An Employment Tribunal has recently ruled that an employer’s failure to pay enhanced shared parental pay to a father, at the same rate as the mother’s company’s enhanced maternity pay, amounted to indirect sex discrimination. As a soon to be father (gulp) I must confess to having a vested interested in this case.
Shared parental leave entitles parents to share up to 50 weeks of leave and 37 weeks of pay in the year following the birth or adoption of their child, provided that they meet certain eligibility requirements. The minimum rate of shared parental pay is set by the Government and is currently £139.58 a week or 90% of an employee’s average weekly earnings, whichever is lower.
The Government advised that it is “entirely at the discretion of employers whether they wish to offer” enhanced shared parental pay. It also suggested that it would not be discriminatory if women were paid enhanced maternity pay but men and women were not paid enhanced shared parental pay.
This advice was always going to be vulnerable to challenge, particularly following the Employment Tribunal case of Shuter v Ford Motor Company, which suggested that an employer’s failure to pay fathers enhanced additional paternity pay in circumstances where mothers received enhanced maternity pay, could amount to indirect sex discrimination. The Government’s advice on enhanced shared parental pay now seems incompatible with the Tribunal decision in the recent case of Snell v Network Rail.
David Snell and his wife both work for Network Rail. Mr Snell’s wife intended to take 27 weeks’ leave following the birth of her child with Mr Snell opting to take 12 weeks’ shared parental leave. Mr Snell subsequently discovered that whilst his wife would be entitled to 26 weeks’ full pay, he would only be entitled to shared parental pay at the much reduced statutory rate.

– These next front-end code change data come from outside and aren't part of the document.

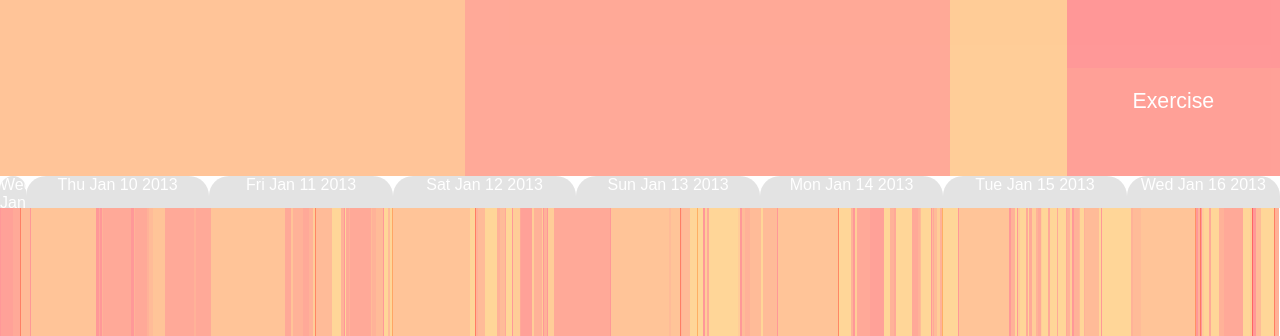
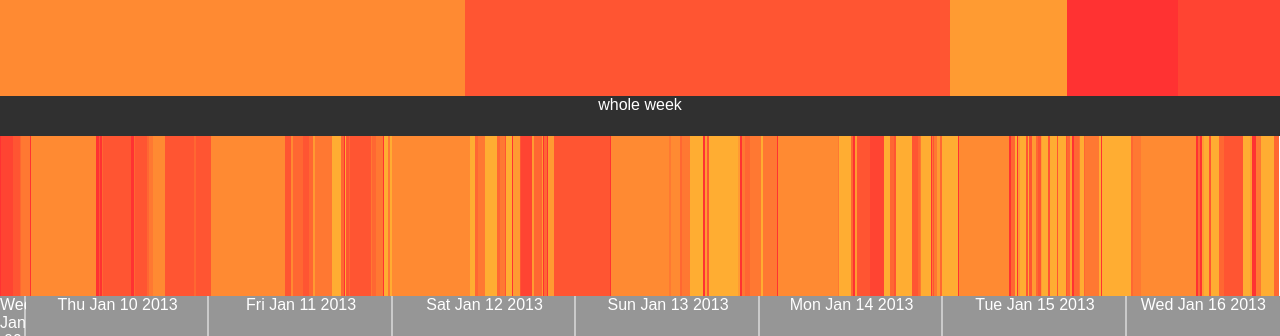
Before and after one commit to biggestT/lifelab, a website: page app/index.html in a window 1280 px wide. Shown: the part 464-800 px from the top of the page. Drawn offline with nearby package versions, Linux system fonts and the light colour scheme.

Commit message:
treemap of different days

```diff
--- a/app/css/app.css
+++ b/app/css/app.css
@@ -8,6 +8,10 @@ body {
 /* color theme */
 .hidden {
 	opacity: 0.5;
+	overflow: hidden;
+}
+.invisible {
+	visibility: none;
 }
 
 /* Timeline */
@@ -17,7 +21,7 @@ ul {
 	padding: 0;
 }
 li {
-	height: 16vh;
+	height: 20vh;
 	float: left;
 	display: block;
 }
@@ -27,21 +31,29 @@ li {
 #timeline-guide {
 	z-index: 10000;
 }
-.timeline-day {
+/*.timeline-every-day {
+	border-top-left-radius: 20px;
+	border-top-right-radius: 20px;
+}
+.timeline-single-day {
+	border-bottom-left-radius: 20px;
+	border-bottom-right-radius: 20px;
+}*/
+.timeline-guide-element {
 	z-index: 1000;
 	text-align: center;
-	height: 4vh;
-	background-color: rgb(200, 200, 200);
+	height: 5vh;
+	background-color: rgb(48, 48, 48);
 	color: white;
 	overflow: hidden;
-	border-top-left-radius: 20px;
-	border-top-right-radius: 20px;
+	margin-left: -2px;
+	border-left: 2px solid white;
 }
 
 /* Treemap */
 #treemap {
 	width: 100vw;
-	height: 80vh;
+	height: 70vh;
 	position: relative;
 }
 .category-block {
--- a/app/index.html
+++ b/app/index.html
@@ -11,7 +11,8 @@
 </head>
 <body>
   <div id="treemap" ng-controller="entries.treemap">
-    <div class="category-block categorial"  ng-repeat="block in blocks" ng-click="log.filterByCategory(block.name)"  ng-class="{ 'hidden' : !(block.name == log.selectedCategory) }"style="
+    <div class="category-block categorial"  ng-repeat="block in blocks" ng-click="log.filterByCategory(block.name)"  ng-class=
+    "{ 'invisible' : (block.width) }" style="
     background-color:{{ log.getColor(block.name) }};
     width:{{ block.width }}%;
     height:{{ block.height }}%;
@@ -22,11 +23,11 @@
     </p>
     </div>
   </div>
-  <!-- guide for days covered by this log -->
+  <!-- select whole week -->
   <div id="timeline-guide" ng-controller="entries.timelineGuide">
     <ul>
-      <li class="timeline-day" ng-repeat="section in sections" ng-click="log.filterByDate(section.date)" ng-class="{ 'hidden' : !(section.date == log.selectedDate) }" style="width:{{ section.durationMs/totalDurMs*100 }}%;" >
-        {{ section.date }}
+      <li class="timeline-every-day timeline-guide-element" ng-click="log.selectAll()" ng-class="{ 'hidden' : (log.selectedDate) }" style="width:100%;" >
+        whole week
       </li>
     </ul>
   </div>
@@ -35,11 +36,19 @@
 
     <ul>
       <li class="entry categorial" ng-repeat="entry in log.entries" ng-click="log.filterByCategory(entry.Task)" ng-class="{ 'hidden' : !entry.selected }" style="
-      width:{{ entry.DecDuration/log.totalDur*100 }}%;
+      width:{{ entry.decDuration/log.totalDur*100 }}%;
       background-color:{{ log.getColor(entry.Task) }};
       ">
     </li>
   </ul>
   </div>
+  <!-- guide for days covered by this log -->
+  <div id="timeline-guide" ng-controller="entries.timelineGuide">
+    <ul>
+      <li class="timeline-single-day timeline-guide-element" ng-repeat="section in sections" ng-click="log.filterByDate(section.date)" ng-class="{ 'hidden' : !(section.date == log.selectedDate) }" style="width:{{ section.durationMs/totalDurMs*100 }}%;" >
+        {{ section.date }}
+      </li>
+    </ul>
+  </div>
 </body>
 </html>
--- a/app/js/controllers.js
+++ b/app/js/controllers.js
@@ -23,16 +23,15 @@ timelogApp.service('Log', ['$rootScope', '$http', function ($rootScope, $http) {
 			// convert minutes and seconds to decimal hours for simpler calculations
 			var parts = cur.Duration.split(':');
 			DecDuration = parts[0]/2.4+parts[1]/144;
-			cur.DecDuration=DecDuration;
-			cur.selected = false;
+			cur.decDuration=DecDuration;
+			cur.selected = true;
 
 			 // set date to the midpoint of this entry
 			var start = new Date(cur.Start).getTime();
 			var end = new Date(cur.End).getTime();
 			cur.date = new Date(start + (end-start)/2).toDateString();
 
-			// sum up decimal hours
-			service.totalDur+=DecDuration;
+			service.totalDur+=cur.DecDuration;
 
 			// add category of entry to know categorys if it is a new one
 			var categorySearch =$.grep(categories, function (e) { return e.name == cur.Task});
@@ -45,6 +44,7 @@ timelogApp.service('Log', ['$rootScope', '$http', function ($rootScope, $http) {
 				categorySearch[0].dur += DecDuration;
 			}
 		}
+		service.totalDurSelected=service.totalDur;
 
 		// HSV to RGB function from http://stackoverflow.com/questions/17242144/javascript-convert-hsb-hsv-color-to-rgb-accurately
 		// --------------------
@@ -99,6 +99,7 @@ service.getColor = function (categoryName) {
 		});
 		this.selectedCategory=category;
 		this.selectedDate=null;
+		$rootScope.$broadcast('Log.update');
 	};
 
 	service.filterByDate = function(date) {
@@ -108,7 +109,32 @@ service.getColor = function (categoryName) {
 		});
 		this.selectedCategory=null;
 		this.selectedDate=date;
+		$rootScope.$broadcast('Log.update');
 	};
+	service.selectAll=function(){
+		this.selectedCategory=null;
+		this.selectedDate=null;
+		angular.forEach(this.entries, function (entry) {
+			entry.selected = true;
+		});
+		$rootScope.$broadcast('Log.update');
+	};
+	service.updateTotalDurations=function(){
+		this.totalDur=0.0;
+		// var categories = this.categories;
+		this.totalDurSelected=0.0;
+		for (var i in this.categories) {
+			this.categories[i].dur=0.0;
+		}
+		angular.forEach(this.entries, function (entry) {
+			if (entry.selected) {
+				var categorySearch =$.grep(this.categories, function (e) { return e.name == entry.Task});
+				categorySearch[0].dur+=entry.decDuration;
+				this.totalDurSelected+=entry.decDuration;
+			}
+			this.totalDur+=entry.decDuration;
+		}, this);
+	}
 
 	return service;
 }]);
@@ -163,6 +189,7 @@ var timelineGuide= ['$scope', 'Log', function ($scope, Log) {
 
 var timeline = ['$scope', 'Log', function ($scope, Log) {
 	$scope.$on( 'Log.update', function () {
+
 		$scope.log = Log;
 		console.log('added entries to views scope');
 		console.log($scope);
@@ -176,9 +203,11 @@ var treemap = ['$scope', '$window', 'Log', function ($scope, $window, Log) {
 
   function updateTreemap () {
 
+  	Log.updateTotalDurations();
+
   	ctm.updateSize();
-	  ctm.createAreas(Log.categories, Log.totalDur);
-	  ctm.sortAreas(Log.categories, Log.totalDur);
+	  ctm.createAreas(Log.categories, Log.totalDurSelected);
+	  ctm.sortAreas();
 	  ctm.squarification();
 
 	  console.log('updating treemap');
@@ -193,18 +222,7 @@ var treemap = ['$scope', '$window', 'Log', function ($scope, $window, Log) {
 
 }];
 
-// filter for selected entries
-// var filterEntries =  function() {
-//     return function(entries) {
-//         return tasks.filter(function(entry) {
-//         	if
-//             return false;
 
-//         });
-//     };
-// };
-// register controllers and filters
-// -----------
 
 // timelogApp.filter('selectedEntries', filterEntries)
 timelogApp.controller('entries.timeline', timeline);
--- a/app/js/treemap.js
+++ b/app/js/treemap.js
@@ -31,8 +31,10 @@
 		var areas = [];
 		for (var i = data.length - 1; i >= 0; i--) {
 			var currArea = (data[i].dur / total) * this._size;
-			areas[i] = new Area(currArea, data[i].name, i);
-			console.log(currArea);
+			if (currArea != 0) {
+				areas.push(new Area(currArea, data[i].name, i));
+				console.log(currArea);
+			}
 		};
 
 		this._areas = areas;
@@ -130,6 +132,7 @@
 			newRow.push(curr);
 
 			var oldTotArea = 0;
+
 			for (var i = 0; i < row.length; i++) {
 				oldTotArea += row[i].area;
 			};
@@ -163,6 +166,8 @@
 		};
 		var areasCopy = this._areas.slice(0);
 		console.log(areasCopy);
+
+		// yes, this is a recursive function
 		squarify(areasCopy, [], width());
 	};
 
```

Mr Snell raised a grievance, alleging that Network Rail’s policy constituted sex discrimination. The grievance was unsuccessful and Network Rail advised Mr Snell that it had complied with its legal obligations as it was only required to pay him statutory shared parental pay. Mr Snell’s grievance appeal was also rejected.
Mr Snell brought a claim in the Employment Tribunal alleging indirect sex discrimination. Network Rail contested the indirect discrimination claim and suggested that any disadvantage could be justified, based on a legitimate aim of recruiting and retaining women in a male-dominated workforce. Before the hearing, Network Rail conceded indirect discrimination, so the Tribunal was left to determine remedy only. Mr Snell was subsequently awarded £28,321.03 in compensation by the Tribunal.
Network Rail has said in press reports following this case that it has reduced its maternity payments to bring them into line with statutory payments to avoid discrimination. Rather than simply match the same rate of pay for both sexes, it seems that everyone misses out.
What does this mean for you or your business?
If you or your employers do not offer any enhanced company maternity pay then you needn’t worry; the facts of this case are only apply to those employers who offer enhanced maternity pay. This principle would also only be likely to apply when mother and father both work for the same employer. It is important to note that the decision of the Employment Tribunal in this case is not binding on future Tribunals but it may be persuasive. It may also be appealed.
What do you need to be doing now?
Consider carefully yours or your company’s approach to shared parental leave pay. Should your policy be amended to ensure it does not discriminate?
These notes have been prepared for the purpose of an article only. They should not be regarded as a substitute for taking legal advice.